Saved entries:
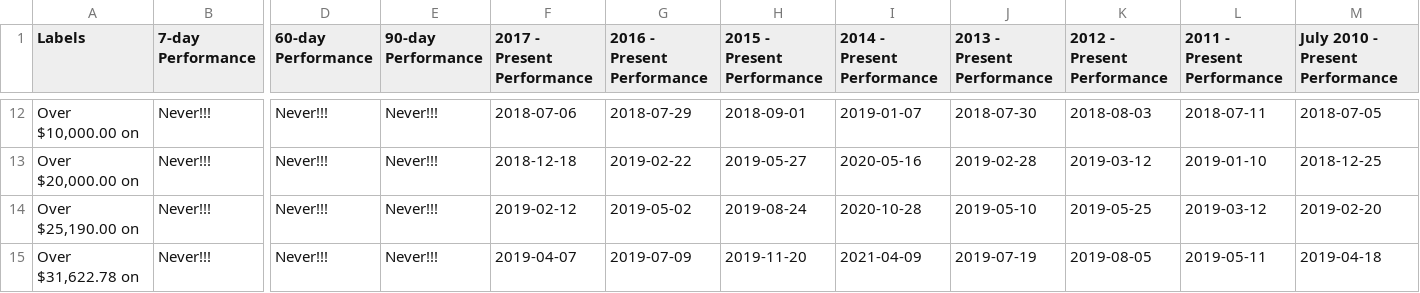
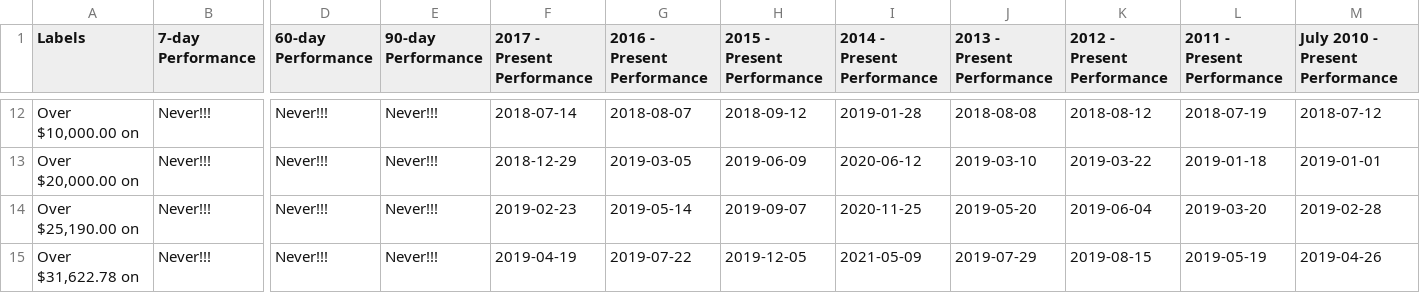
Before and after one commit to moonmath/static, a CSV file: data/mmData.csv, drawn as a sheet; only a part is shown, gaps mark what is left out; the diff covers the shown part only; the diff names each change by its address in the sheet, - before the commit and + after, or states it on an @@ line.

```diff
--- a/data/mmData.csv
+++ b/data/mmData.csv
-F12 (2017 - Present Performance): 2018-07-06
+F12 (2017 - Present Performance): 2018-07-14
-G12 (2016 - Present Performance): 2018-07-29
+G12 (2016 - Present Performance): 2018-08-07
-H12 (2015 - Present Performance): 2018-09-01
+H12 (2015 - Present Performance): 2018-09-12
-I12 (2014 - Present Performance): 2019-01-07
+I12 (2014 - Present Performance): 2019-01-28
-J12 (2013 - Present Performance): 2018-07-30
+J12 (2013 - Present Performance): 2018-08-08
-K12 (2012 - Present Performance): 2018-08-03
+K12 (2012 - Present Performance): 2018-08-12
-L12 (2011 - Present Performance): 2018-07-11
+L12 (2011 - Present Performance): 2018-07-19
-M12 (July 2010 - Present Performance): 2018-07-05
+M12 (July 2010 - Present Performance): 2018-07-12
-F13 (2017 - Present Performance): 2018-12-18
+F13 (2017 - Present Performance): 2018-12-29
-G13 (2016 - Present Performance): 2019-02-22
+G13 (2016 - Present Performance): 2019-03-05
-H13 (2015 - Present Performance): 2019-05-27
+H13 (2015 - Present Performance): 2019-06-09
-I13 (2014 - Present Performance): 2020-05-16
+I13 (2014 - Present Performance): 2020-06-12
-J13 (2013 - Present Performance): 2019-02-28
+J13 (2013 - Present Performance): 2019-03-10
-K13 (2012 - Present Performance): 2019-03-12
+K13 (2012 - Present Performance): 2019-03-22
-L13 (2011 - Present Performance): 2019-01-10
+L13 (2011 - Present Performance): 2019-01-18
-M13 (July 2010 - Present Performance): 2018-12-25
+M13 (July 2010 - Present Performance): 2019-01-01
-F14 (2017 - Present Performance): 2019-02-12
+F14 (2017 - Present Performance): 2019-02-23
-G14 (2016 - Present Performance): 2019-05-02
+G14 (2016 - Present Performance): 2019-05-14
-H14 (2015 - Present Performance): 2019-08-24
+H14 (2015 - Present Performance): 2019-09-07
-I14 (2014 - Present Performance): 2020-10-28
+I14 (2014 - Present Performance): 2020-11-25
-J14 (2013 - Present Performance): 2019-05-10
+J14 (2013 - Present Performance): 2019-05-20
-K14 (2012 - Present Performance): 2019-05-25
+K14 (2012 - Present Performance): 2019-06-04
-L14 (2011 - Present Performance): 2019-03-12
+L14 (2011 - Present Performance): 2019-03-20
-M14 (July 2010 - Present Performance): 2019-02-20
+M14 (July 2010 - Present Performance): 2019-02-28
-F15 (2017 - Present Performance): 2019-04-07
+F15 (2017 - Present Performance): 2019-04-19
-G15 (2016 - Present Performance): 2019-07-09
+G15 (2016 - Present Performance): 2019-07-22
-H15 (2015 - Present Performance): 2019-11-20
+H15 (2015 - Present Performance): 2019-12-05
-I15 (2014 - Present Performance): 2021-04-09
+I15 (2014 - Present Performance): 2021-05-09
-J15 (2013 - Present Performance): 2019-07-19
+J15 (2013 - Present Performance): 2019-07-29
-K15 (2012 - Present Performance): 2019-08-05
+K15 (2012 - Present Performance): 2019-08-15
-L15 (2011 - Present Performance): 2019-05-11
+L15 (2011 - Present Performance): 2019-05-19
-M15 (July 2010 - Present Performance): 2019-04-18
+M15 (July 2010 - Present Performance): 2019-04-26
```
Also changed, not shown: 106 edited cells elsewhere in this file, data/allData.csv, data/rainbow2017.csv, 2 other files.
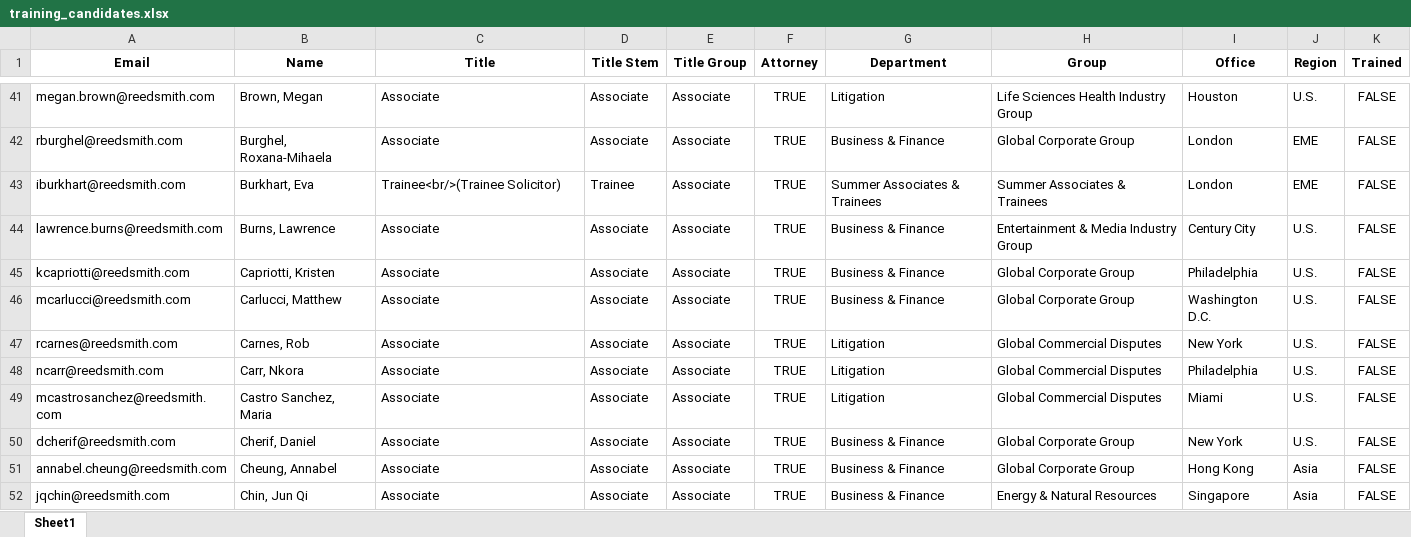
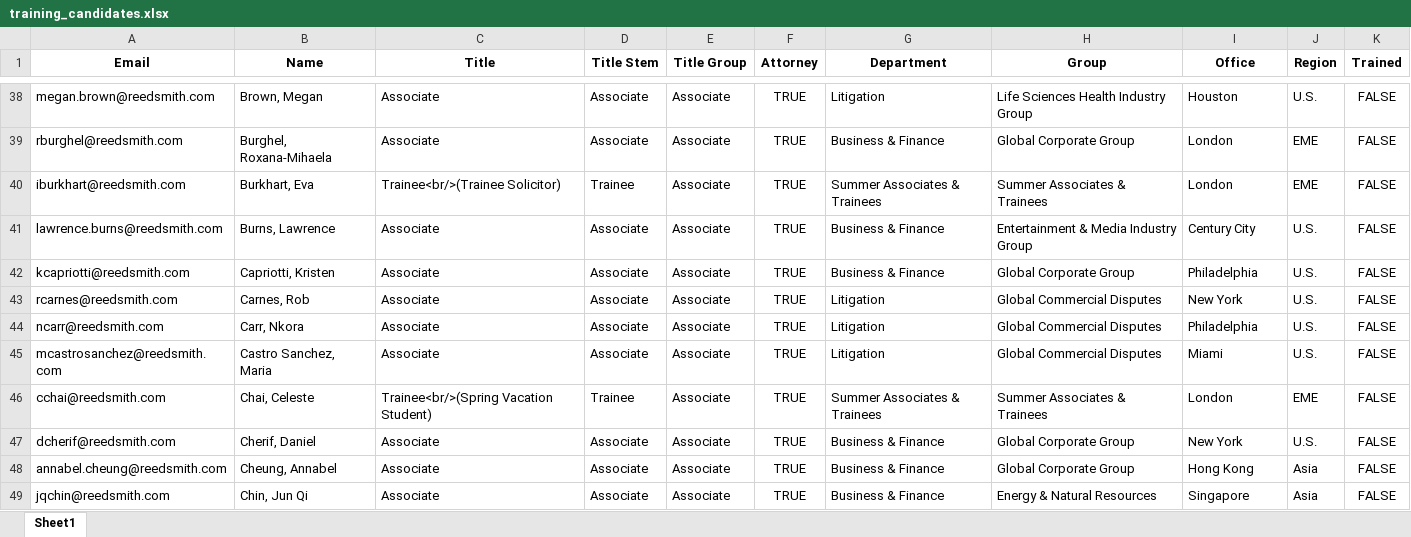
Before and after one commit to RERobbins/harvey_training_initiative, an Excel workbook: training_candidates.xlsx, sheet Sheet1, drawn as a sheet; only a part is shown, gaps mark what is left out; values as stored, in another font and other column widths than the file's, no borders; removed rows and columns are numbered as before the commit, all else as after; the diff covers the shown part only; the diff names each change by its address in the sheet, - before the commit and + after, or states it on an @@ line.

```diff
--- a/training_candidates.xlsx (sheet Sheet1)
+++ b/training_candidates.xlsx (sheet Sheet1)
-row 46: mcarlucci@reedsmith.com | Carlucci, Matthew | Associate | Associate | Associate | TRUE | Business & Finance | Global Corporate Group | Washington D.C. | U.S. | FALSE
+row 46: cchai@reedsmith.com | Chai, Celeste | Trainee<br/>(Spring Vacation Student) | Trainee | Associate | TRUE | Summer Associates & Trainees | Summer Associates & Trainees | London | EME | FALSE
```
Also changed, not shown: 3 added rows and 18 removed rows elsewhere in this sheet, firm_directory.xlsx, training_status_directory.xlsx, 5 other files.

▸ **DESCRIPTION OF THE TASK**: Go through the data above and tally every line that includes "sheet". State only the total.

▸ **FINISHED EXERCISE**: 5